Desmond Tutu visits Fort McMurray, Alberta for conference on climate change, First Nations

, Alta. — South African said he was visiting northern Alberta not as an expert on climate change, but hoping to bring people together on an issue crucial to the future of all creation.

“I don’t come as a know-all who is going to pontificate and tell you Canadians what you must do,” he told reporters Friday before opening a two-day conference on development and treaties in Fort McMurray.

“I think I can almost say, without fear of contradiction, that you do know what you should do.”

But he did not minimize his assessment of how serious a threat he said climate change poses. Effects are already being felt all over the world, he said, citing stories people have told him from Norway to Nigeria.

“We are sitting on a powder keg if we don’t do something urgently, quickly.”

RelatedKeystone XL pipeline opponents winning celebrity battle — but will it make a difference?Why the oil sands doomsday prophets have yet to strike a chord with the public

Archbishop Tutu suggested we all work together.

“It is better working together than being at loggerheads, at daggers drawn,” he said. “It is far better — it is cheaper — for people to be friends than enemies.”

He pointed to his own experience fighting the apartheid regime in South Africa as an example of how people can work out even the toughest problems.

“We could have had one awful conflagration,” he said. “It didn’t happen.”

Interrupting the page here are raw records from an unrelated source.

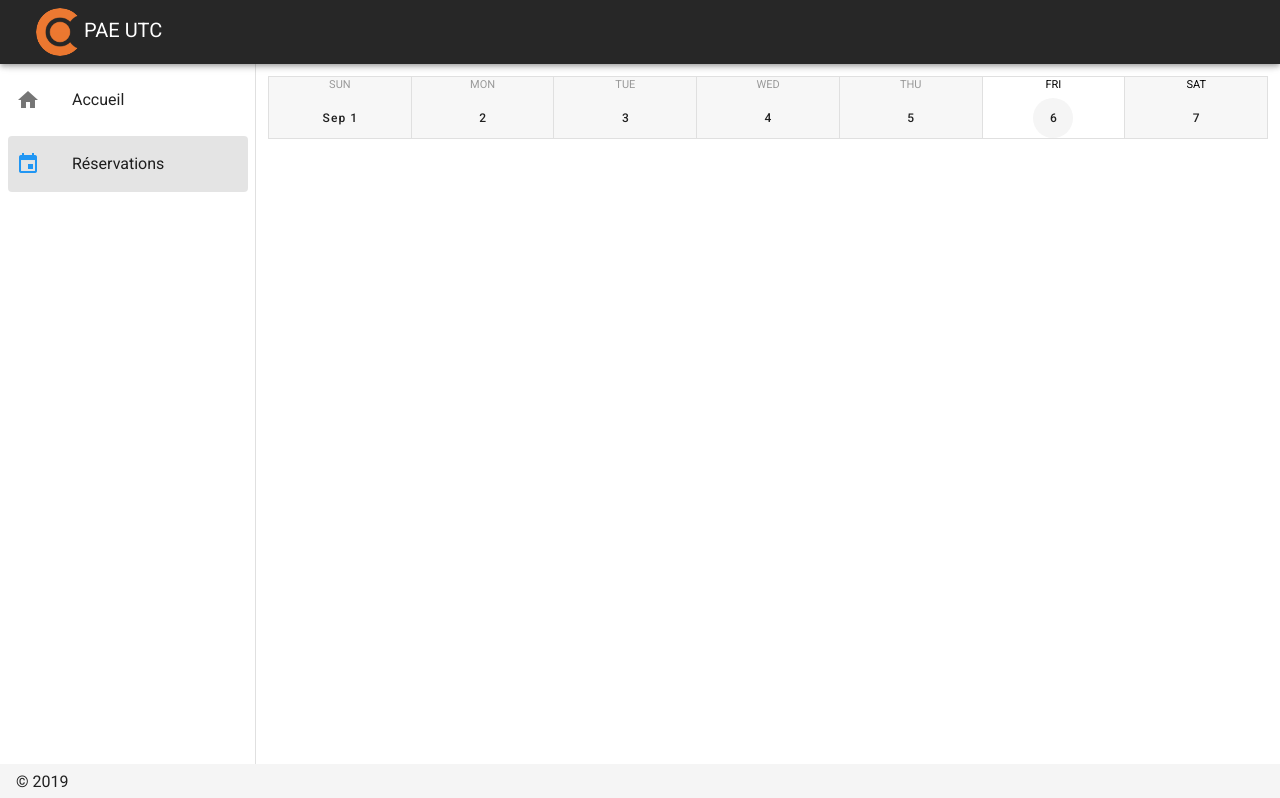
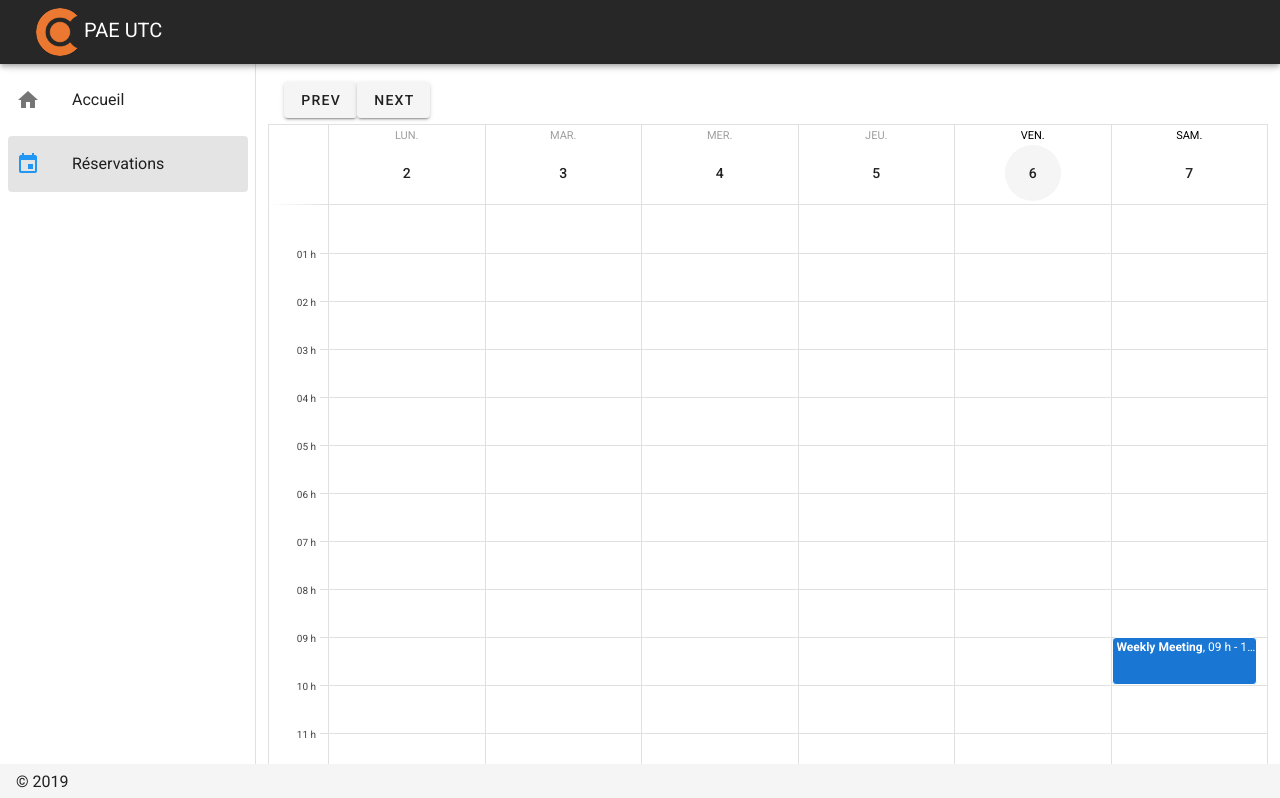
Before and after one commit to lvaroqui/pae-website, a Nuxt app in the folder front/: page /booking in a window 1280 px wide. Shown: the top 798 px of the page. Built offline with nearby package versions, Linux system fonts and the light colour scheme.

Commit message:
Added calendar and Prev/Next buttons

```diff
--- a/front/layouts/default.vue
+++ b/front/layouts/default.vue
@@ -30,7 +30,7 @@
     </v-navigation-drawer>
 
     <v-content>
-      <v-container fluid>
+      <v-container style="background-color:white" fluid>
         <nuxt />
       </v-container>
     </v-content>
--- a/front/pages/booking.vue
+++ b/front/pages/booking.vue
@@ -1,11 +1,50 @@
 <template>
-  <v-layout>
-    <v-calendar-weekly></v-calendar-weekly>
-  </v-layout>
+  <v-row no-gutters>
+    <v-col>
+      <v-toolbar flat dense>
+        <v-btn @click="$refs.calendar.prev()">Prev</v-btn>
+        <v-btn @click="$refs.calendar.next()">Next</v-btn>
+      </v-toolbar>
+      <v-sheet min-width="100%">
+        <v-calendar
+          ref="calendar"
+          v-model="focus"
+          locale="fr"
+          :events="events"
+          type="week"
+          :max-days="6"
+          :weekdays="[1, 2, 3, 4, 5, 6]"
+          @change="updateRange"
+        >
+        </v-calendar>
+      </v-sheet>
+    </v-col>
+  </v-row>
 </template>
 
 <script>
 export default {
+  name: 'Booking',
+  data() {
+    return {
+      focus: null,
+      start: null,
+      end: null,
+      events: [
+        {
+          name: 'Weekly Meeting',
+          start: '2019-09-07 09:00',
+          end: '2019-09-07 10:00'
+        }
+      ]
+    }
+  },
+  methods: {
+    updateRange({ start, end }) {
+      this.start = start
+      this.end = end
+    }
+  },
   head() {
     return {
       title: 'Réservations'
```
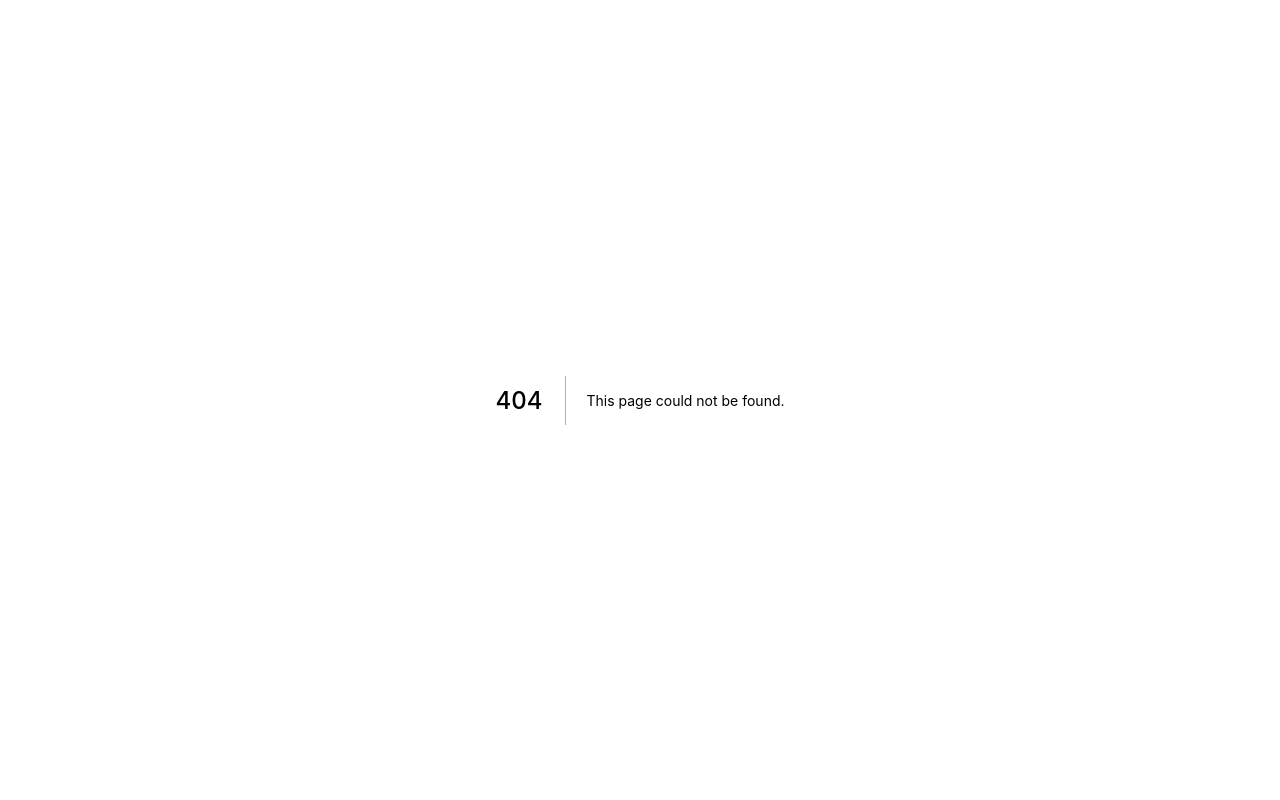
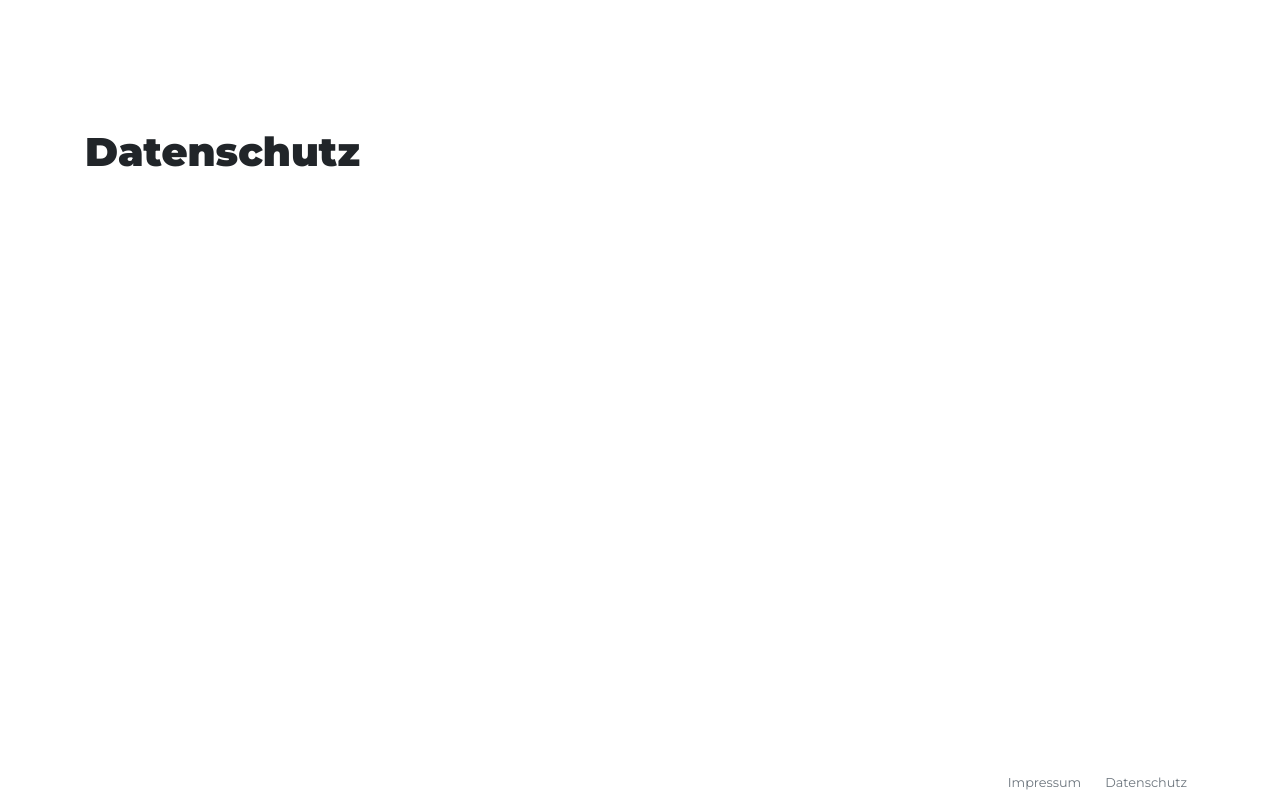
Before and after one commit to felixkoch/felixkoch.de.backup20210913, a Next.js app: page /datenschutz in a window 1280 px wide. Before the commit this address had no page. Built offline with nearby package versions, Linux system fonts and the light colour scheme.

Commit message:
Seiten für Impressum und Datenschutz

```diff
--- /dev/null
+++ b/pages/datenschutz.js
@@ -0,0 +1,9 @@
+import Page from "../components/Page"
+
+export default () => (
+  <Page>
+    <div className="container">
+        <h1>Datenschutz</h1>
+    </div>
+  </Page>
+)
```
Also changed, not shown: pages/impressum.js (added, +9 -0 lines).
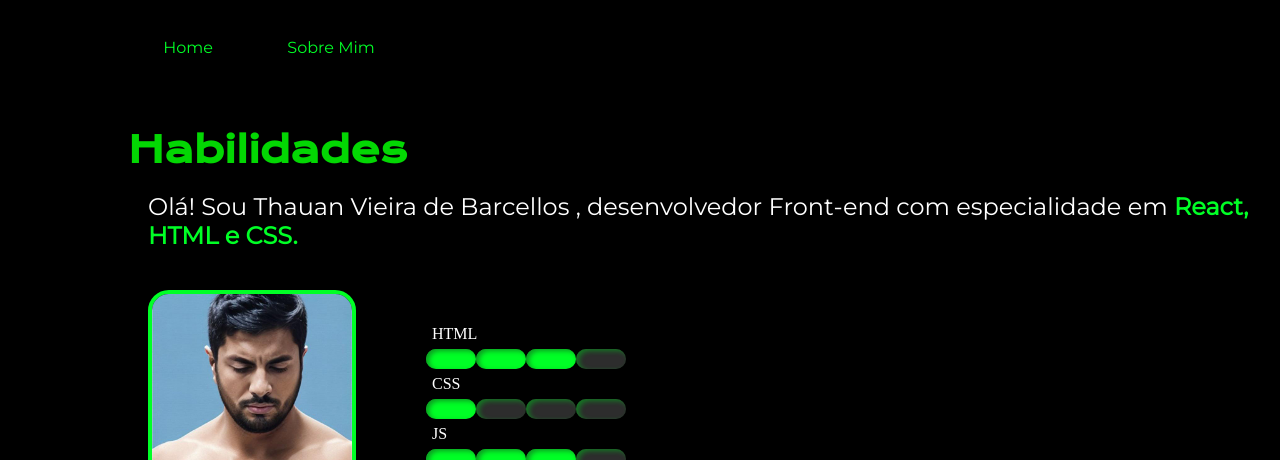
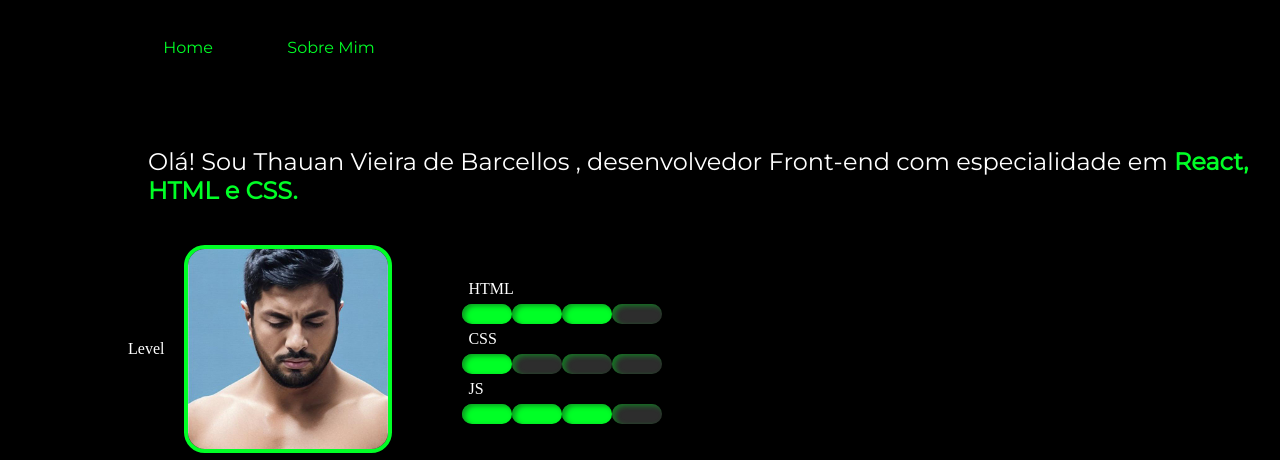
Before and after one commit to thauanb/Portifolio, a plain HTML site: page index.html in a window 1280 px wide. Shown: the top 460 px of the page. Drawn offline with nearby package versions, Linux system fonts and the light colour scheme.

Commit message:
[gui-RPG] - Desenvolvendo GUI RPJ da HomePage

```diff
--- a/index.html
+++ b/index.html
@@ -19,10 +19,10 @@
          </header>
          <main class="apresentacao">
             <section class="apresentacao__conteudo">
-               <h1 class="apresentacao__conteudo__titulo">Habilidades</h1>
                <p class="apresentacao__conteudo__texto">Olá! Sou Thauan Vieira de Barcellos ,  desenvolvedor Front-end com especialidade em <strong class="titulo-destaque">React, HTML e CSS.</strong>
                </p>
                <div class="apresentacao__conteudo__profile">
+                  <p>Level</p>
                   <img class="profile" src="./src/profile.png" alt="Thauan">
                      <div class="apresentacao__conteudo__hardskills">
                         <div class="apresentacao__conteudo__hardskills__lista">
```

The archbishop, who won the Nobel Peace Prize for his role in the fight against apartheid, has taken strong stands on climate change and against projects such as the Keystone XL pipeline. Archbishop Tutu has signed a petition against the project.

There were no plans for him to meet with industry officials during his time in Fort McMurray.

Some in the oil sands capital seemed open to hearing what he had to say.

Syncrude employee Melvin Campbell said he felt Archbishop Tutu’s opinion carried more weight than that of others who had been critical of the industry.

“He has a little bit more credibility than the actors and the players,” said Mr. Campbell. “Desmond Tutu has a lot of political experience and the public’s ear. I hope he uses it well.”

Jason Franson/The Canadian PressJason Franson/The Canadian PressChief Allan Adam of the Athabasca Chipewyan First Nation and Archbishop Desmond Tutu speak in Fort McMurray, Alta. on Friday May 30, 2014.

Earlier this year, musician Neil Young played concerts in several cities to support the Athabasca Chipewyan First Nation after he visited the region. In 2010, Hollywood director James Cameron toured the oil sands and the community of Fort Chipewyan.

Oil worker Jay Hardy said Archbishop Tutu’s words should be heard.

“He has a good idea of the way that the world should be with the environment and with people living in it,” Mr. Hardy said. “I respect the man. I think we all should. He has good philosophy.”

Brigitte Mbanga said whatever Archbishop Tutu had to say was still only one man’s opinion.

“He is a more prominent person than the Hollywood celebrities that have come here,” she said. “His comments may be helpful to the government or the oil sands, but it’s like every other person’s comment.”

The conference is intended to discuss the need for renewal of treaty relationships in light of extensive resource development such as the oil sands.

It is co-sponsored by the Athabasca Chipewyan First Nation and the Toronto law firm Olthuis Kleer Townsend, in which former Ontario premier and one-time federal Liberal leader Bob Rae is a partner. Mr. Rae is scheduled to be one of the speakers. So are former Northwest Territories premier Stephen Kakfwi and former Syncrude president James Carter.

Representatives from the Alberta and federal government are not expected to attend although they were invited, said conference spokeswoman Eriel Deranger.

The Canadian Press

About Bob Weber, Canadian Press